→ **Task instructions**
Among the entries below, find the lines that hold the word "sent" and report them.

-------- Material for the task

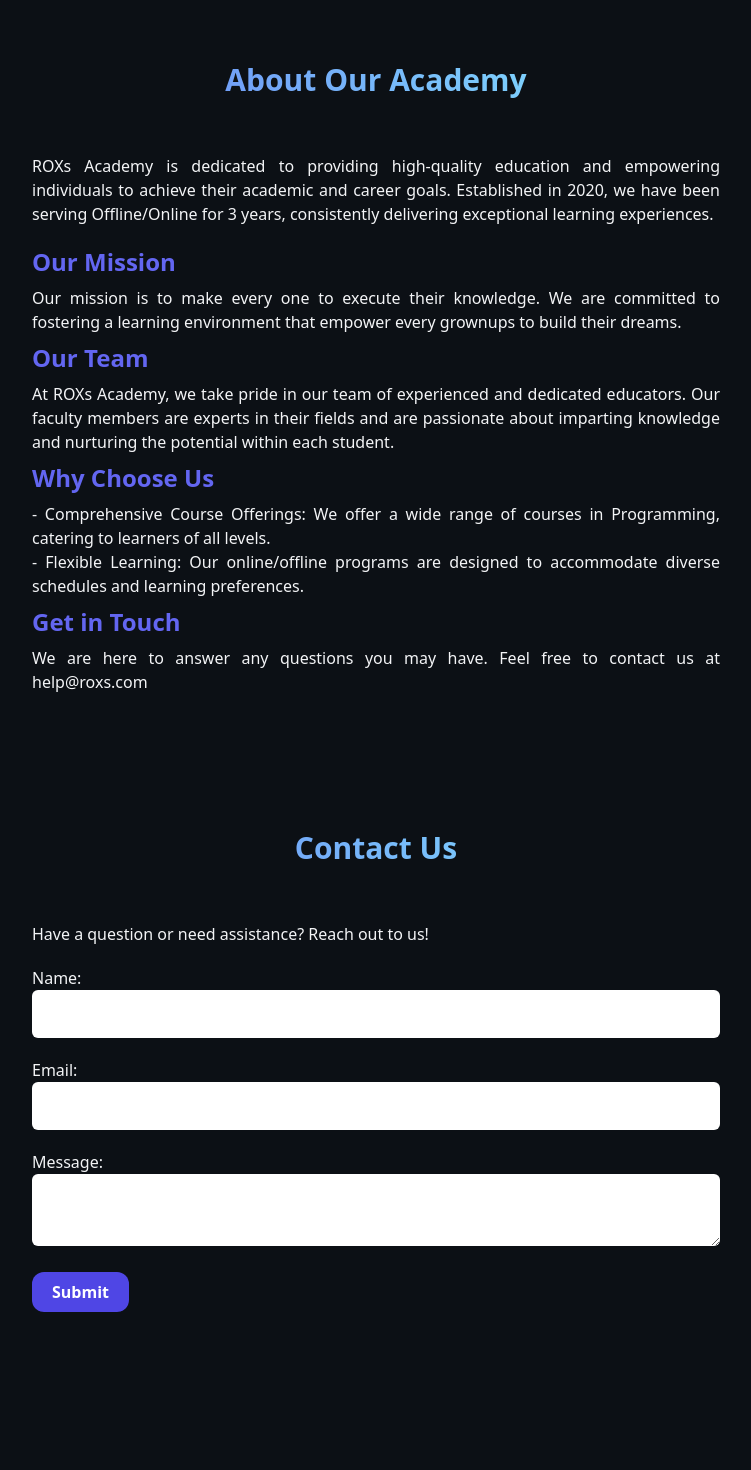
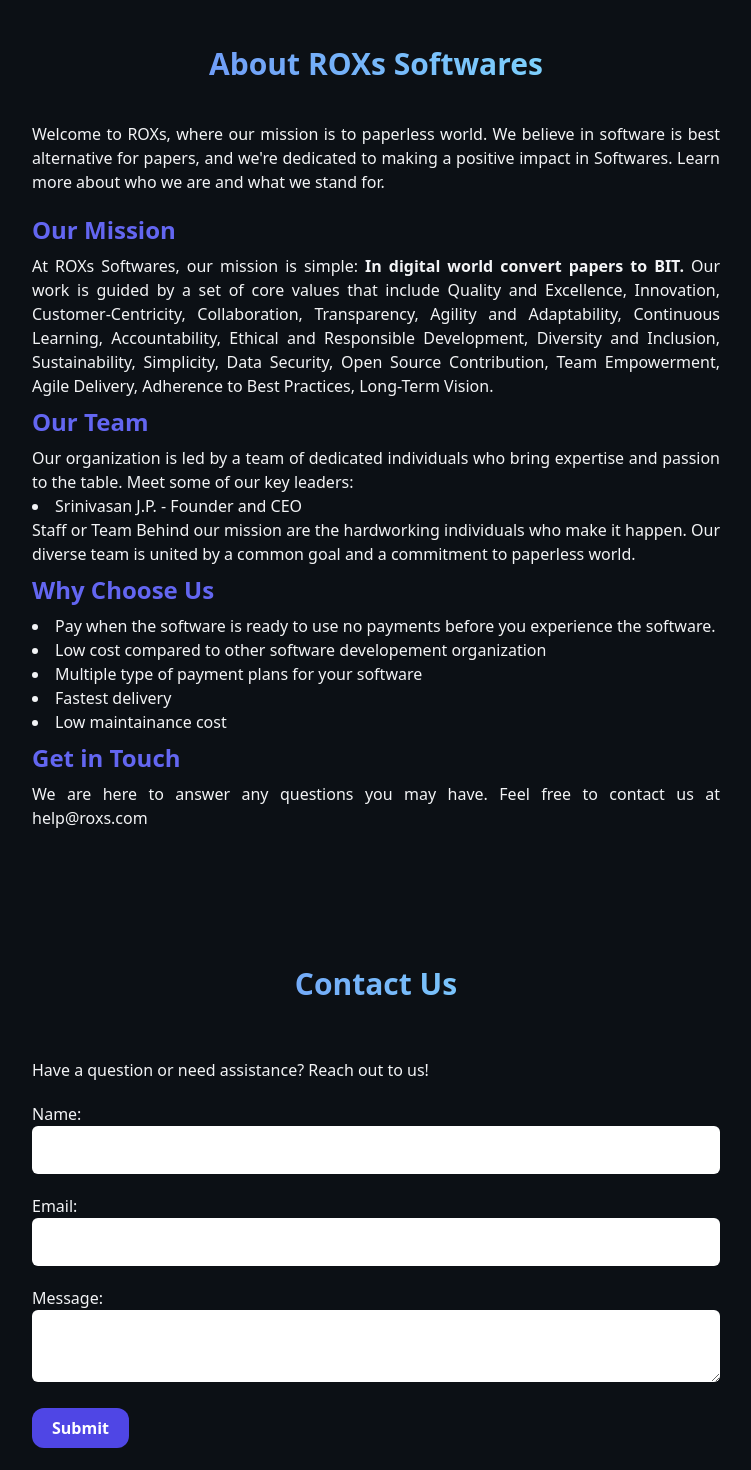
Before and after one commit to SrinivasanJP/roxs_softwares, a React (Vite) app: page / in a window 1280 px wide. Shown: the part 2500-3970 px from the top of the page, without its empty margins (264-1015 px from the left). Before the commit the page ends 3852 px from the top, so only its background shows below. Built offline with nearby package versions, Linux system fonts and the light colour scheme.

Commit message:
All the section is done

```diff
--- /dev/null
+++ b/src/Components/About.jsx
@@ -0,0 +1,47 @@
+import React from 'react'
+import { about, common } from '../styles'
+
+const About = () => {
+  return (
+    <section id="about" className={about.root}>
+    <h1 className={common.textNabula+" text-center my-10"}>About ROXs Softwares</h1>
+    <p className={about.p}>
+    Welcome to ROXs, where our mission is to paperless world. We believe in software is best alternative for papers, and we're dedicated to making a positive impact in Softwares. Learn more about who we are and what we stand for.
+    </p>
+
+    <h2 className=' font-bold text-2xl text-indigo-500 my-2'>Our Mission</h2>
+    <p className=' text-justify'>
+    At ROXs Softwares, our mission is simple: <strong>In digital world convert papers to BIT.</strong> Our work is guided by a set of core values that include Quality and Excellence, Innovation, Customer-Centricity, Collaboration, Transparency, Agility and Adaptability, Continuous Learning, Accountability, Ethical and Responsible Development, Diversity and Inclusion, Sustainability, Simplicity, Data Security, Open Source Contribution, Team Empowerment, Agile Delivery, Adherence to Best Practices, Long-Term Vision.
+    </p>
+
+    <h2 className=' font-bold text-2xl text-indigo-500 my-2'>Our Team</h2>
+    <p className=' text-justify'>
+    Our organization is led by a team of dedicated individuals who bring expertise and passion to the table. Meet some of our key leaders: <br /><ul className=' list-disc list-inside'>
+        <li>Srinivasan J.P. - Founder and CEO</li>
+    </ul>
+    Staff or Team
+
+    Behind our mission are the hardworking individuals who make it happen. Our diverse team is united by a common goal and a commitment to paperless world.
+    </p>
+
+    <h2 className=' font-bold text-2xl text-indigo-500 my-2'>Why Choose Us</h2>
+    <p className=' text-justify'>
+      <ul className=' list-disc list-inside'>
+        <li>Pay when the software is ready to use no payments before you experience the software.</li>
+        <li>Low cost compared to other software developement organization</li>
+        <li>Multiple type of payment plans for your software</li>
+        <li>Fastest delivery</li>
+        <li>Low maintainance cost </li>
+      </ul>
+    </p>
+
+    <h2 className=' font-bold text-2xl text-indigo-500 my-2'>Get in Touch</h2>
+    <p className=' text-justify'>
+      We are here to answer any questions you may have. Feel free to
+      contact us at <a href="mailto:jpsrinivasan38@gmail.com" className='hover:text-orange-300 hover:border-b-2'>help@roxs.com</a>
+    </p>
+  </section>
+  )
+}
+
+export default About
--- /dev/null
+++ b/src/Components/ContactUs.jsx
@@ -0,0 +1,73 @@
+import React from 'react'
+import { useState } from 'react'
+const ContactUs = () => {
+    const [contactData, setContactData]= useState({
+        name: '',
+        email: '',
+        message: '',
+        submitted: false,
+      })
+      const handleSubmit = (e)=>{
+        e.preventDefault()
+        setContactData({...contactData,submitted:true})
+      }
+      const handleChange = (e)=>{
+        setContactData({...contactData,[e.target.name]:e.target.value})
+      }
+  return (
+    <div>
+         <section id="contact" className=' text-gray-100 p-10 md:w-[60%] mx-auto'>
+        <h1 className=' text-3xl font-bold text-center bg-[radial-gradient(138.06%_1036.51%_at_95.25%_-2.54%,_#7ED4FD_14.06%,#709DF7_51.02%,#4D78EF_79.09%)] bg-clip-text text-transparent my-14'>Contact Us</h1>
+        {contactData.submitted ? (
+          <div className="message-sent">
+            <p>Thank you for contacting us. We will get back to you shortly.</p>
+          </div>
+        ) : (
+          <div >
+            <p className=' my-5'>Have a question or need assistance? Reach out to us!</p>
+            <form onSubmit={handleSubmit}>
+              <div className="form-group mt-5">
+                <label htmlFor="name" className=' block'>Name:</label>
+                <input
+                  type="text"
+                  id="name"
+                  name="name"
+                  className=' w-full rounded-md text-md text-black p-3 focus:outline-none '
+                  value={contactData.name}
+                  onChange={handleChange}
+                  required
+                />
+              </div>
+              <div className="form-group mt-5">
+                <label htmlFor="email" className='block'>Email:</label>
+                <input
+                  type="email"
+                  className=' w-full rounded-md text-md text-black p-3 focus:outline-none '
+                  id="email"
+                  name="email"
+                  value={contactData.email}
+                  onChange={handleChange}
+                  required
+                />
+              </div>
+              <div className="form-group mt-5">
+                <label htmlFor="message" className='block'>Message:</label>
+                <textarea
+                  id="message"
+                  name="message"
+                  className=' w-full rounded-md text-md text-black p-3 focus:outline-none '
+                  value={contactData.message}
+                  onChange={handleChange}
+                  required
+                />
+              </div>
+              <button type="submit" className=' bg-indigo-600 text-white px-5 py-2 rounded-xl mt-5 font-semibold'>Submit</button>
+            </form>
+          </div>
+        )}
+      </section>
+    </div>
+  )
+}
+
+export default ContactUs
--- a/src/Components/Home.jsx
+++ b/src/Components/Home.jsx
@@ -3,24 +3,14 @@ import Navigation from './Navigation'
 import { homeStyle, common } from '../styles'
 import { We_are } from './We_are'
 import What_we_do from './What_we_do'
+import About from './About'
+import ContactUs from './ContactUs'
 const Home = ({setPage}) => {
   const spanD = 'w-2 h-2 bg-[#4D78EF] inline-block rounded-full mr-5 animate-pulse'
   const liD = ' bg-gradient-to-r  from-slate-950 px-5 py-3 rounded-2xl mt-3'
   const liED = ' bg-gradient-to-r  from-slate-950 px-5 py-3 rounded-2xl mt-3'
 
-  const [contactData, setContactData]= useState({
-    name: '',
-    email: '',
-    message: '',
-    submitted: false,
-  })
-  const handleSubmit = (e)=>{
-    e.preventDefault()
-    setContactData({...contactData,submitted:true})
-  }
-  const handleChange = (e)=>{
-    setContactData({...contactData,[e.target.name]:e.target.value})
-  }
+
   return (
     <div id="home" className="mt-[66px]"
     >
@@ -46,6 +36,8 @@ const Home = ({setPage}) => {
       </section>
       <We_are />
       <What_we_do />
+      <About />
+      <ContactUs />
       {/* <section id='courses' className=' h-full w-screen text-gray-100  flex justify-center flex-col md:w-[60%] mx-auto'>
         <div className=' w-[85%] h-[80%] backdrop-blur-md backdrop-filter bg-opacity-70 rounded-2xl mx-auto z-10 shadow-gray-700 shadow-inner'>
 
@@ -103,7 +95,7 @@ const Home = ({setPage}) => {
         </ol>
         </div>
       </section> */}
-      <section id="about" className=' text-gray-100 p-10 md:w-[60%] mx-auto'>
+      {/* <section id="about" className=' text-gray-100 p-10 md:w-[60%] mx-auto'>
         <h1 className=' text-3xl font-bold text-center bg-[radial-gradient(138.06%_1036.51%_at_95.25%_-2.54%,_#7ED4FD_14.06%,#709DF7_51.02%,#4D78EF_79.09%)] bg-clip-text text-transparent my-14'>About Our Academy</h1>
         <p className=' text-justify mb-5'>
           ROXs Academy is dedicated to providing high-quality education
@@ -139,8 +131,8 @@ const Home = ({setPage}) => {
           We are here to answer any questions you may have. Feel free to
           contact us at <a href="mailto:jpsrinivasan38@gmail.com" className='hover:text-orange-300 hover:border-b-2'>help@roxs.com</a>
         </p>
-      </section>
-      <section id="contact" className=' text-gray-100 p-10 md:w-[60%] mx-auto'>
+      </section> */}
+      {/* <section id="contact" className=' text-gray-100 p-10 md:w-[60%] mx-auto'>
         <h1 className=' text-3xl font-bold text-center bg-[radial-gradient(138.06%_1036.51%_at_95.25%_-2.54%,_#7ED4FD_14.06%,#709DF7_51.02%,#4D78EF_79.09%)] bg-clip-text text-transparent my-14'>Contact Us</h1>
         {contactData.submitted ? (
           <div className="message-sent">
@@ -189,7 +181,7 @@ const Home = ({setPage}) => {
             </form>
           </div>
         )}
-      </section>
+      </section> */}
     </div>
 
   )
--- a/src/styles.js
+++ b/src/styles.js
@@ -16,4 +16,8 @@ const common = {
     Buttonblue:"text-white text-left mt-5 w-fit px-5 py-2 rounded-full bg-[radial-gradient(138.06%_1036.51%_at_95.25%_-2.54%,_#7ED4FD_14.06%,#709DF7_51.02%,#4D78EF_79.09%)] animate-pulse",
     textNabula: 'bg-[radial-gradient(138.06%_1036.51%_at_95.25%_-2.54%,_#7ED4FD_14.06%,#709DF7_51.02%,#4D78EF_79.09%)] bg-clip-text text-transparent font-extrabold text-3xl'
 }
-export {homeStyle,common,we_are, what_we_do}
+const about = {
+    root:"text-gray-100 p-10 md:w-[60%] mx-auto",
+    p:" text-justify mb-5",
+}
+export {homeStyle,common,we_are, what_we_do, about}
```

----------------

→ **Solution**
+          <div className="message-sent">
           <div className="message-sent">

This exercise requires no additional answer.